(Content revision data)
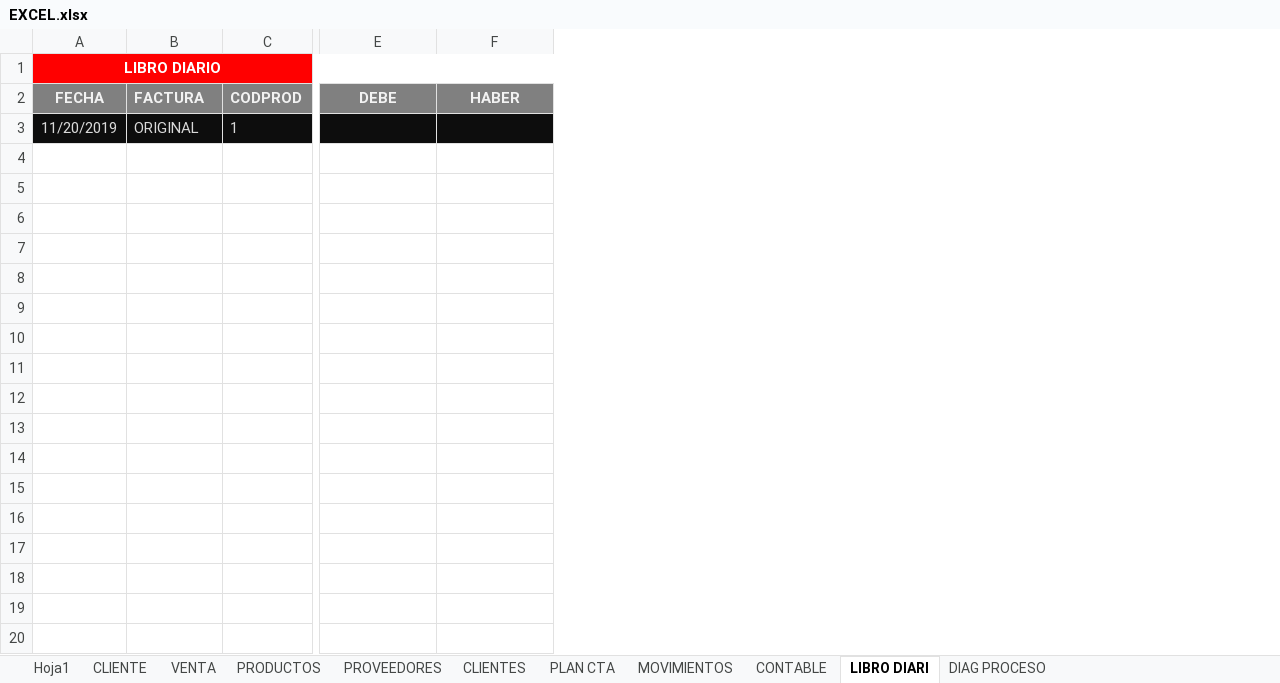
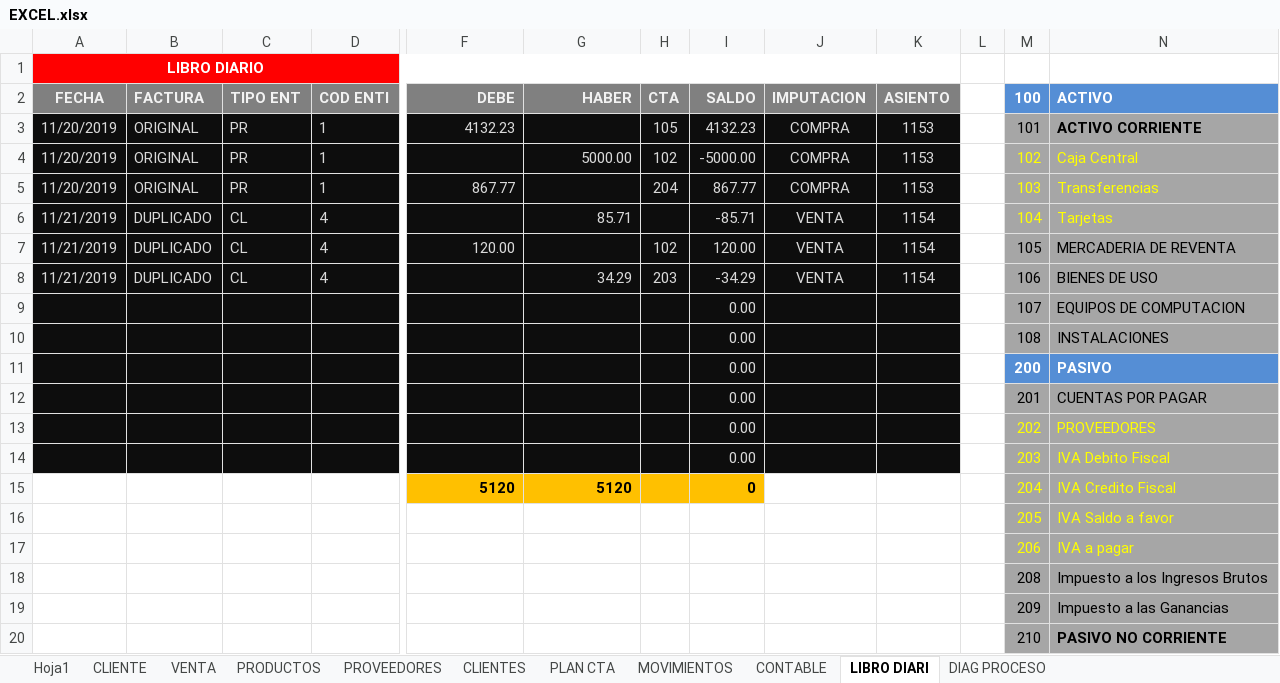
Before and after one commit to reugenioarevalo/proyecto_gestion, an Excel workbook: EXCEL.xlsx, sheet LIBRO DIARI, drawn as a sheet; only a part is shown, gaps mark what is left out; values as stored, in another font and other column widths than the file's, no borders; removed rows and columns are numbered as before the commit, all else as after; rows hold the shown columns only; the diff covers the shown part only; the diff names each change by its address in the sheet, - before the commit and + after, or states it on an @@ line.

Commit message:
excel, libro diario

```diff
--- a/EXCEL.xlsx (sheet LIBRO DIARI)
+++ b/EXCEL.xlsx (sheet LIBRO DIARI)
-column C (CODPROD), row 3: 1
+column C (TIPO ENT), row 3: PR
+column D (COD ENTI), row 3: 1
+column H (CTA), row 3: 105
+column I (SALDO), row 3: 4132.23
+column J (IMPUTACION), row 3: COMPRA
+column K (ASIENTO), row 3: 1153
+column L, empty
+column M (100), row 3: 101
+column N (ACTIVO), row 3: ACTIVO CORRIENTE
-F2:G2 alignment: center
+F2:G2 alignment: right
-F3 (DEBE): (empty)
+F3 (DEBE): 4132.23
+row 4: 11/20/2019 | ORIGINAL | PR | 1 |  | 5000.00 | 102 | -5000.00 | COMPRA | 1153 |  | 102 | Caja Central
+row 5: 11/20/2019 | ORIGINAL | PR | 1 | 867.77 |  | 204 | 867.77 | COMPRA | 1153 |  | 103 | Transferencias
+row 6: 11/21/2019 | DUPLICADO | CL | 4 |  | 85.71 |  | -85.71 | VENTA | 1154 |  | 104 | Tarjetas
+row 7: 11/21/2019 | DUPLICADO | CL | 4 | 120.00 |  | 102 | 120.00 | VENTA | 1154 |  | 105 | MERCADERIA DE REVENTA
+row 8: 11/21/2019 | DUPLICADO | CL | 4 |  | 34.29 | 203 | -34.29 | VENTA | 1154 |  | 106 | BIENES DE USO
+row 9:  |  |  |  |  |  |  | 0.00 |  |  |  | 107 | EQUIPOS DE COMPUTACION
+row 10:  |  |  |  |  |  |  | 0.00 |  |  |  | 108 | INSTALACIONES
+row 11:  |  |  |  |  |  |  | 0.00 |  |  |  | 200 | PASIVO
+row 12:  |  |  |  |  |  |  | 0.00 |  |  |  | 201 | CUENTAS POR PAGAR
+row 13:  |  |  |  |  |  |  | 0.00 |  |  |  | 202 | PROVEEDORES
+row 14:  |  |  |  |  |  |  | 0.00 |  |  |  | 203 | IVA Debito Fiscal
+row 15:  |  |  |  | 5120 | 5120 |  | 0 |  |  |  | 204 | IVA Credito Fiscal
+row 16:  |  |  |  |  |  |  |  |  |  |  | 205 | IVA Saldo a favor
+row 17:  |  |  |  |  |  |  |  |  |  |  | 206 | IVA a pagar
+row 18:  |  |  |  |  |  |  |  |  |  |  | 208 | Impuesto a los Ingresos Brutos
+row 19:  |  |  |  |  |  |  |  |  |  |  | 209 | Impuesto a las Ganancias
+row 20:  |  |  |  |  |  |  |  |  |  |  | 210 | PASIVO NO CORRIENTE
```
Also changed, not shown: 21 added rows elsewhere in this sheet.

§ **WHAT YOU SHOULD DO**: Hand back the data exactly as it appears, with all pictures cut.

§ **EXPECTED OUTPUT**:
Before and after one commit to reugenioarevalo/proyecto_gestion, an Excel workbook: EXCEL.xlsx, sheet LIBRO DIARI, drawn as a sheet; only a part is shown, gaps mark what is left out; values as stored, in another font and other column widths than the file's, no borders; removed rows and columns are numbered as before the commit, all else as after; rows hold the shown columns only; the diff covers the shown part only; the diff names each change by its address in the sheet, - before the commit and + after, or states it on an @@ line.

Commit message:
excel, libro diario

```diff
--- a/EXCEL.xlsx (sheet LIBRO DIARI)
+++ b/EXCEL.xlsx (sheet LIBRO DIARI)
-column C (CODPROD), row 3: 1
+column C (TIPO ENT), row 3: PR
+column D (COD ENTI), row 3: 1
+column H (CTA), row 3: 105
+column I (SALDO), row 3: 4132.23
+column J (IMPUTACION), row 3: COMPRA
+column K (ASIENTO), row 3: 1153
+column L, empty
+column M (100), row 3: 101
+column N (ACTIVO), row 3: ACTIVO CORRIENTE
-F2:G2 alignment: center
+F2:G2 alignment: right
-F3 (DEBE): (empty)
+F3 (DEBE): 4132.23
+row 4: 11/20/2019 | ORIGINAL | PR | 1 |  | 5000.00 | 102 | -5000.00 | COMPRA | 1153 |  | 102 | Caja Central
+row 5: 11/20/2019 | ORIGINAL | PR | 1 | 867.77 |  | 204 | 867.77 | COMPRA | 1153 |  | 103 | Transferencias
+row 6: 11/21/2019 | DUPLICADO | CL | 4 |  | 85.71 |  | -85.71 | VENTA | 1154 |  | 104 | Tarjetas
+row 7: 11/21/2019 | DUPLICADO | CL | 4 | 120.00 |  | 102 | 120.00 | VENTA | 1154 |  | 105 | MERCADERIA DE REVENTA
+row 8: 11/21/2019 | DUPLICADO | CL | 4 |  | 34.29 | 203 | -34.29 | VENTA | 1154 |  | 106 | BIENES DE USO
+row 9:  |  |  |  |  |  |  | 0.00 |  |  |  | 107 | EQUIPOS DE COMPUTACION
+row 10:  |  |  |  |  |  |  | 0.00 |  |  |  | 108 | INSTALACIONES
+row 11:  |  |  |  |  |  |  | 0.00 |  |  |  | 200 | PASIVO
+row 12:  |  |  |  |  |  |  | 0.00 |  |  |  | 201 | CUENTAS POR PAGAR
+row 13:  |  |  |  |  |  |  | 0.00 |  |  |  | 202 | PROVEEDORES
+row 14:  |  |  |  |  |  |  | 0.00 |  |  |  | 203 | IVA Debito Fiscal
+row 15:  |  |  |  | 5120 | 5120 |  | 0 |  |  |  | 204 | IVA Credito Fiscal
+row 16:  |  |  |  |  |  |  |  |  |  |  | 205 | IVA Saldo a favor
+row 17:  |  |  |  |  |  |  |  |  |  |  | 206 | IVA a pagar
+row 18:  |  |  |  |  |  |  |  |  |  |  | 208 | Impuesto a los Ingresos Brutos
+row 19:  |  |  |  |  |  |  |  |  |  |  | 209 | Impuesto a las Ganancias
+row 20:  |  |  |  |  |  |  |  |  |  |  | 210 | PASIVO NO CORRIENTE
```
Also changed, not shown: 21 added rows elsewhere in this sheet.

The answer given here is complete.